---------- DATA PROVIDED

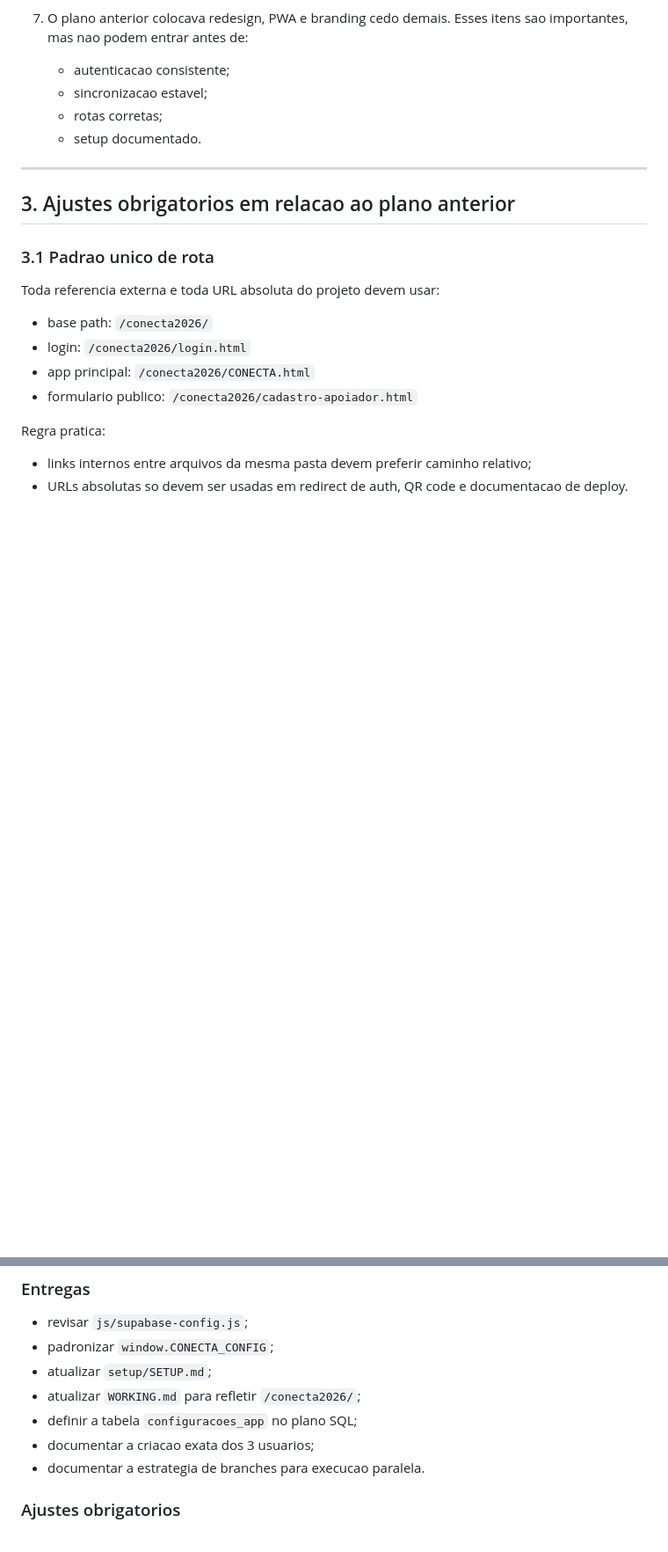
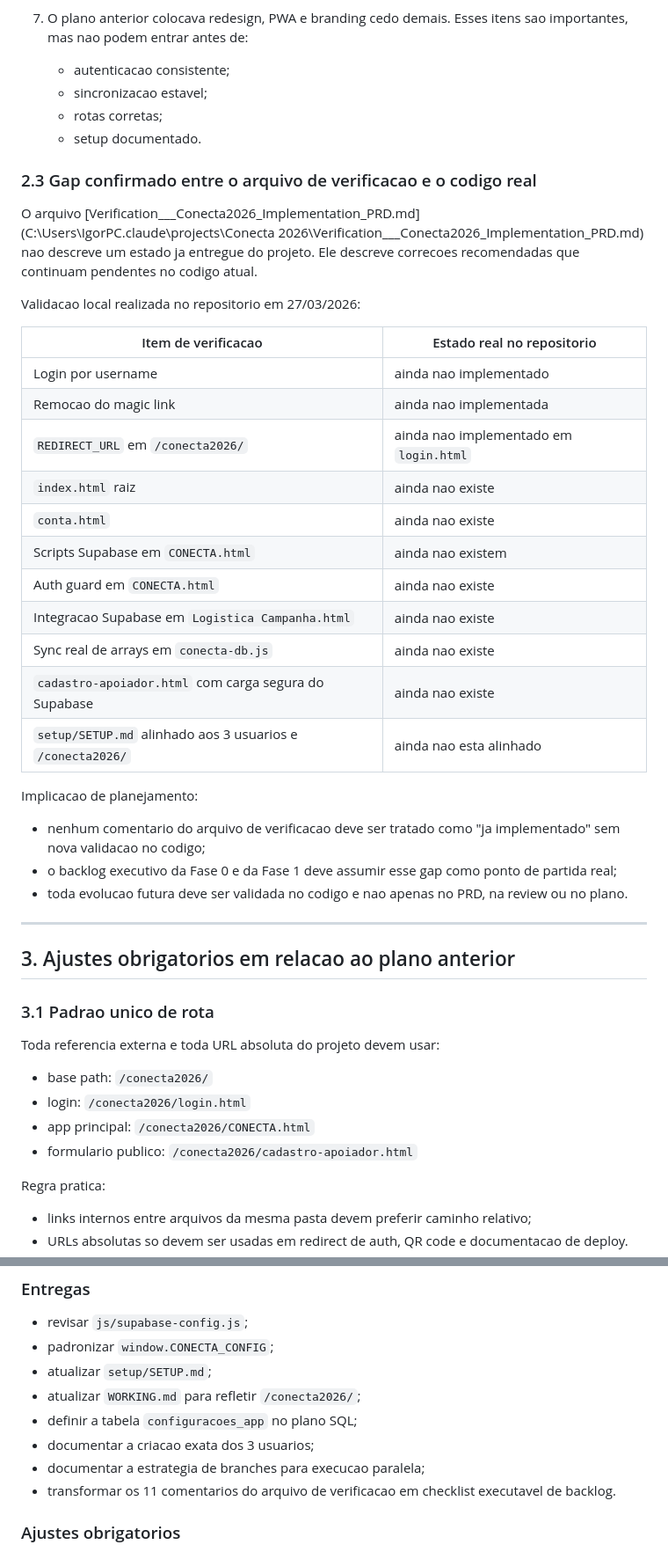
Before and after one commit to igormorais123/conecta2026, a Markdown page: PLANO_CONECTA_v4.md, 2 parts joined by grey strips. Shown at 88% size. Drawn GitHub-style; blank space fills up the shorter version.

Commit message:
Registra gap entre revisao tecnica e codigo atual

```diff
--- a/PLANO_CONECTA_v4.md
+++ b/PLANO_CONECTA_v4.md
@@ -83,6 +83,32 @@ O objetivo de v1 nao e "reescrever tudo". O objetivo e:
    - sincronizacao estavel;
    - rotas corretas;
    - setup documentado.
+
+### 2.3 Gap confirmado entre o arquivo de verificacao e o codigo real
+
+O arquivo [Verification___Conecta2026_Implementation_PRD.md](C:\Users\IgorPC\.claude\projects\Conecta 2026\Verification___Conecta2026_Implementation_PRD.md) nao descreve um estado ja entregue do projeto. Ele descreve correcoes recomendadas que continuam pendentes no codigo atual.
+
+Validacao local realizada no repositorio em 27/03/2026:
+
+| Item de verificacao | Estado real no repositorio |
+|---------------------|----------------------------|
+| Login por username | ainda nao implementado |
+| Remocao do magic link | ainda nao implementada |
+| `REDIRECT_URL` em `/conecta2026/` | ainda nao implementado em `login.html` |
+| `index.html` raiz | ainda nao existe |
+| `conta.html` | ainda nao existe |
+| Scripts Supabase em `CONECTA.html` | ainda nao existem |
+| Auth guard em `CONECTA.html` | ainda nao existe |
+| Integracao Supabase em `Logistica Campanha.html` | ainda nao existe |
+| Sync real de arrays em `conecta-db.js` | ainda nao existe |
+| `cadastro-apoiador.html` com carga segura do Supabase | ainda nao existe |
+| `setup/SETUP.md` alinhado aos 3 usuarios e `/conecta2026/` | ainda nao esta alinhado |
+
+Implicacao de planejamento:
+
+- nenhum comentario do arquivo de verificacao deve ser tratado como "ja implementado" sem nova validacao no codigo;
+- o backlog executivo da Fase 0 e da Fase 1 deve assumir esse gap como ponto de partida real;
+- toda evolucao futura deve ser validada no codigo e nao apenas no PRD, na review ou no plano.
 
 ---
 
@@ -382,7 +408,8 @@ Padronizar configuracao, rotas, usuarios e documentacao para que as paginas pare
 - atualizar `WORKING.md` para refletir `/conecta2026/`;
 - definir a tabela `configuracoes_app` no plano SQL;
 - documentar a criacao exata dos 3 usuarios;
-- documentar a estrategia de branches para execucao paralela.
+- documentar a estrategia de branches para execucao paralela;
+- transformar os 11 comentarios do arquivo de verificacao em checklist executavel de backlog.
 
 ### Ajustes obrigatorios
 
```
Also changed, not shown: other parts of PLANO_CONECTA_v4.md (+3 -1 lines).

--------------------

Your answer should be the lines of the records that hold the string "setup".

**RESPONSE AREA:**
    - setup documentado.
+| `setup/SETUP.md` alinhado aos 3 usuarios e `/conecta2026/` | ainda nao esta alinhado |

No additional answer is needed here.